Climatetech conference session - Incubating the carbon capture ecosystem
International shipping of carbon dioxide (CO2) is poised to play a crucial role in the growth of the carbon capture and storage (CCS) market. Therefore, it is imperative that appropriate regulations and standards are implemented to govern the transport of CO2 as part of the CCS value chain. This will provide a level of certainty for industry stakeholders, allowing for the growth and development of the CCS market and support the transition to a low-carbon economy.
By transporting CO2 between countries, it becomes possible to utilise storage sites that are located in regions that are best suited to safe and secure storage. This enables countries to access storage solutions that might not be available locally, and it also enables countries with suitable storage solutions to participate in the CCS market. Transporting CO2 is an evolving area of law that is shaped by a variety of factors, including national and international laws and regulations, contractual arrangements, and industry standards. However, the absence of a unified international framework constitutes a challenge. Developing a robust and clear legal framework for CO2 shipping is critical for the success of CCS projects and for mitigating potential risks and negative impacts on the environment.

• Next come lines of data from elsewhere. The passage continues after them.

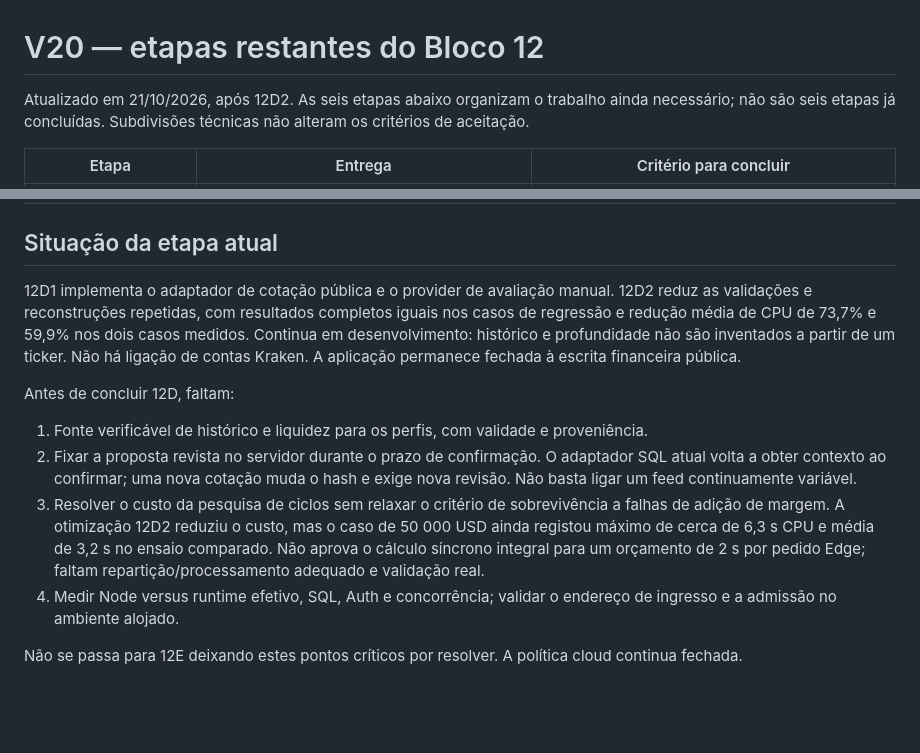
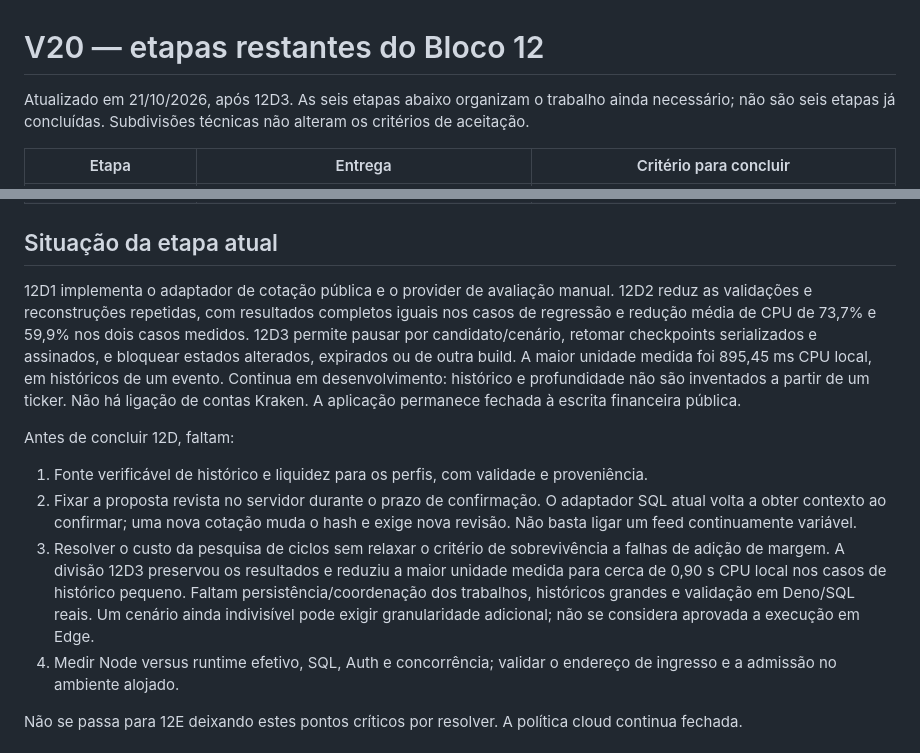
Before and after one commit to ThunderShockPT/btc-strategy-pro, a Markdown page: docs/V20_BLOCO12_ETAPAS_RESTANTES.md, 2 parts joined by grey strips. Drawn GitHub-style; blank space fills up the shorter version.

Commit message:
Update remaining block 12 work after resumable search checkpoint

```diff
--- a/docs/V20_BLOCO12_ETAPAS_RESTANTES.md
+++ b/docs/V20_BLOCO12_ETAPAS_RESTANTES.md
@@ -1,6 +1,6 @@
 # V20 — etapas restantes do Bloco 12
 
-Atualizado em 21/10/2026, após 12D2. As seis etapas abaixo organizam o trabalho ainda necessário; não são seis etapas já concluídas. Subdivisões técnicas não alteram os critérios de aceitação.
+Atualizado em 21/10/2026, após 12D3. As seis etapas abaixo organizam o trabalho ainda necessário; não são seis etapas já concluídas. Subdivisões técnicas não alteram os critérios de aceitação.
 
 | Etapa | Entrega | Critério para concluir |
 | --- | --- | --- |
@@ -13,13 +13,13 @@ Atualizado em 21/10/2026, após 12D2. As seis etapas abaixo organizam o trabalho
 
 ## Situação da etapa atual
 
-12D1 implementa o adaptador de cotação pública e o provider de avaliação manual. 12D2 reduz as validações e reconstruções repetidas, com resultados completos iguais nos casos de regressão e redução média de CPU de 73,7% e 59,9% nos dois casos medidos. Continua em desenvolvimento: histórico e profundidade não são inventados a partir de um ticker. Não há ligação de contas Kraken. A aplicação permanece fechada à escrita financeira pública.
+12D1 implementa o adaptador de cotação pública e o provider de avaliação manual. 12D2 reduz as validações e reconstruções repetidas, com resultados completos iguais nos casos de regressão e redução média de CPU de 73,7% e 59,9% nos dois casos medidos. 12D3 permite pausar por candidato/cenário, retomar checkpoints serializados e assinados, e bloquear estados alterados, expirados ou de outra build. A maior unidade medida foi 895,45 ms CPU local, em históricos de um evento. Continua em desenvolvimento: histórico e profundidade não são inventados a partir de um ticker. Não há ligação de contas Kraken. A aplicação permanece fechada à escrita financeira pública.
 
 Antes de concluir 12D, faltam:
 
 1. Fonte verificável de histórico e liquidez para os perfis, com validade e proveniência.
 2. Fixar a proposta revista no servidor durante o prazo de confirmação. O adaptador SQL atual volta a obter contexto ao confirmar; uma nova cotação muda o hash e exige nova revisão. Não basta ligar um feed continuamente variável.
-3. Resolver o custo da pesquisa de ciclos sem relaxar o critério de sobrevivência a falhas de adição de margem. A otimização 12D2 reduziu o custo, mas o caso de 50 000 USD ainda registou máximo de cerca de 6,3 s CPU e média de 3,2 s no ensaio comparado. Não aprova o cálculo síncrono integral para um orçamento de 2 s por pedido Edge; faltam repartição/processamento adequado e validação real.
+3. Resolver o custo da pesquisa de ciclos sem relaxar o critério de sobrevivência a falhas de adição de margem. A divisão 12D3 preservou os resultados e reduziu a maior unidade medida para cerca de 0,90 s CPU local nos casos de histórico pequeno. Faltam persistência/coordenação dos trabalhos, históricos grandes e validação em Deno/SQL reais. Um cenário ainda indivisível pode exigir granularidade adicional; não se considera aprovada a execução em Edge.
 4. Medir Node versus runtime efetivo, SQL, Auth e concorrência; validar o endereço de ingresso e a admissão no ambiente alojado.
 
 Não se passa para 12E deixando estes pontos críticos por resolver. A política cloud continua fechada.
```
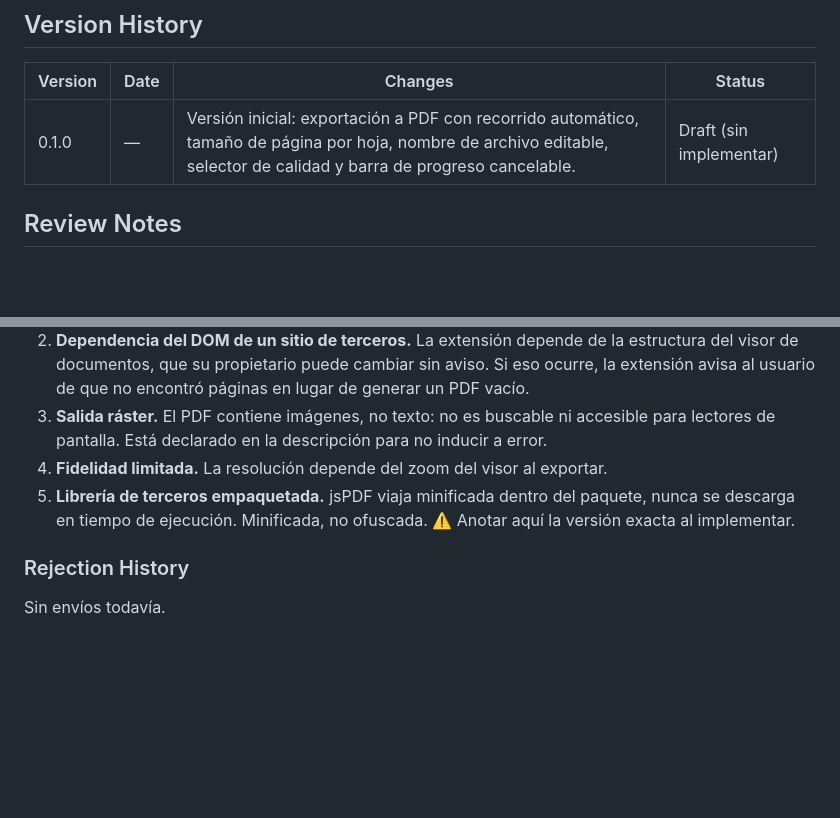
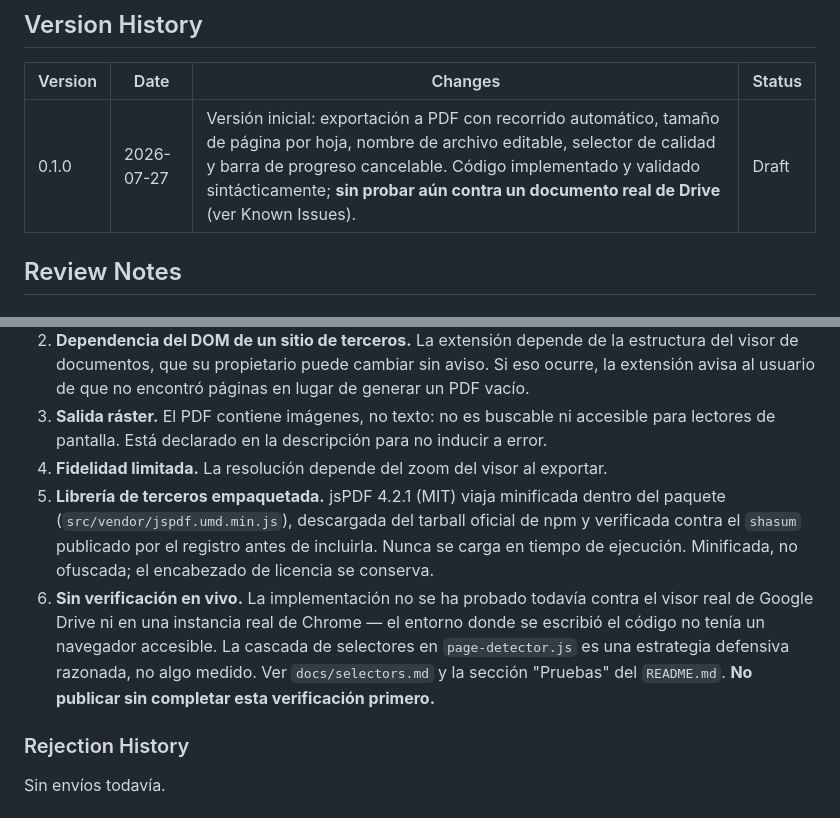
Before and after one commit to sandovaldavid/pdf-page-exporter, a Markdown page: CHROMEWEBSTORE.md, 2 parts joined by grey strips. GitHub-like rendering; blank space fills up the shorter version.

```diff
--- a/CHROMEWEBSTORE.md
+++ b/CHROMEWEBSTORE.md
@@ -150,7 +150,7 @@ sandovaldavid.eng@gmail.com — ⚠️ confirmar; este correo aparece **pública
 
 | Version | Date | Changes | Status |
 |---------|------|---------|--------|
-| 0.1.0 | — | Versión inicial: exportación a PDF con recorrido automático, tamaño de página por hoja, nombre de archivo editable, selector de calidad y barra de progreso cancelable. | Draft (sin implementar) |
+| 0.1.0 | 2026-07-27 | Versión inicial: exportación a PDF con recorrido automático, tamaño de página por hoja, nombre de archivo editable, selector de calidad y barra de progreso cancelable. Código implementado y validado sintácticamente; **sin probar aún contra un documento real de Drive** (ver Known Issues). | Draft |
 
 ## Review Notes
 
@@ -162,7 +162,8 @@ Cosas que la revisión puede señalar o que el usuario debe saber:
 2. **Dependencia del DOM de un sitio de terceros.** La extensión depende de la estructura del visor de documentos, que su propietario puede cambiar sin aviso. Si eso ocurre, la extensión avisa al usuario de que no encontró páginas en lugar de generar un PDF vacío.
 3. **Salida ráster.** El PDF contiene imágenes, no texto: no es buscable ni accesible para lectores de pantalla. Está declarado en la descripción para no inducir a error.
 4. **Fidelidad limitada.** La resolución depende del zoom del visor al exportar.
-5. **Librería de terceros empaquetada.** jsPDF viaja minificada dentro del paquete, nunca se descarga en tiempo de ejecución. Minificada, no ofuscada. ⚠️ Anotar aquí la versión exacta al implementar.
+5. **Librería de terceros empaquetada.** jsPDF 4.2.1 (MIT) viaja minificada dentro del paquete (`src/vendor/jspdf.umd.min.js`), descargada del tarball oficial de npm y verificada contra el `shasum` publicado por el registro antes de incluirla. Nunca se carga en tiempo de ejecución. Minificada, no ofuscada; el encabezado de licencia se conserva.
+6. **Sin verificación en vivo.** La implementación no se ha probado todavía contra el visor real de Google Drive ni en una instancia real de Chrome — el entorno donde se escribió el código no tenía un navegador accesible. La cascada de selectores en `page-detector.js` es una estrategia defensiva razonada, no algo medido. Ver `docs/selectors.md` y la sección "Pruebas" del `README.md`. **No publicar sin completar esta verificación primero.**
 
 ### Rejection History
 
```
Also changed, not shown: README.md (added, +111 -0 lines), docs/selectors.md (added, +44 -0 lines).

Fortunately, the rethinking of the regulatory framework for CO2 shipping and the related liability regime as a component of the CCS value chain is gaining traction with new pilot projects, intergovernmental agreements, and increasing demand for 'carbon carriers'. To achieve widespread commercial adoption of CO2 transportation, cooperation is necessary from all actors along the value chain, including governments and policymakers, to construct a favorable regulatory environment that incentivises growth while maintaining a level playing field.
The intergovernmental agreement between Denmark, Flanders, and Belgium to cooperate on CO2 transportation and storage in the North Sea is a clear illustration of growing support for CCS as a tool against climate change. The agreement highlights the potential for international collaboration in developing effective carbon transportation and storage solutions and can serve as a model for similar initiatives globally.
This presentation will examine the creation of a CO2 transport and storage market from a legal point of view, including the special features of CO2 offtake contracts. It will discuss the emerging liability framework, including contractual liability architecture, and the challenges in creating a suitable liability regime for CO2 shipping. Transboundary CO2 shipping requires carefully crafted contractual arrangements and a comprehensive legal framework to grasp the implications and potential risks involved.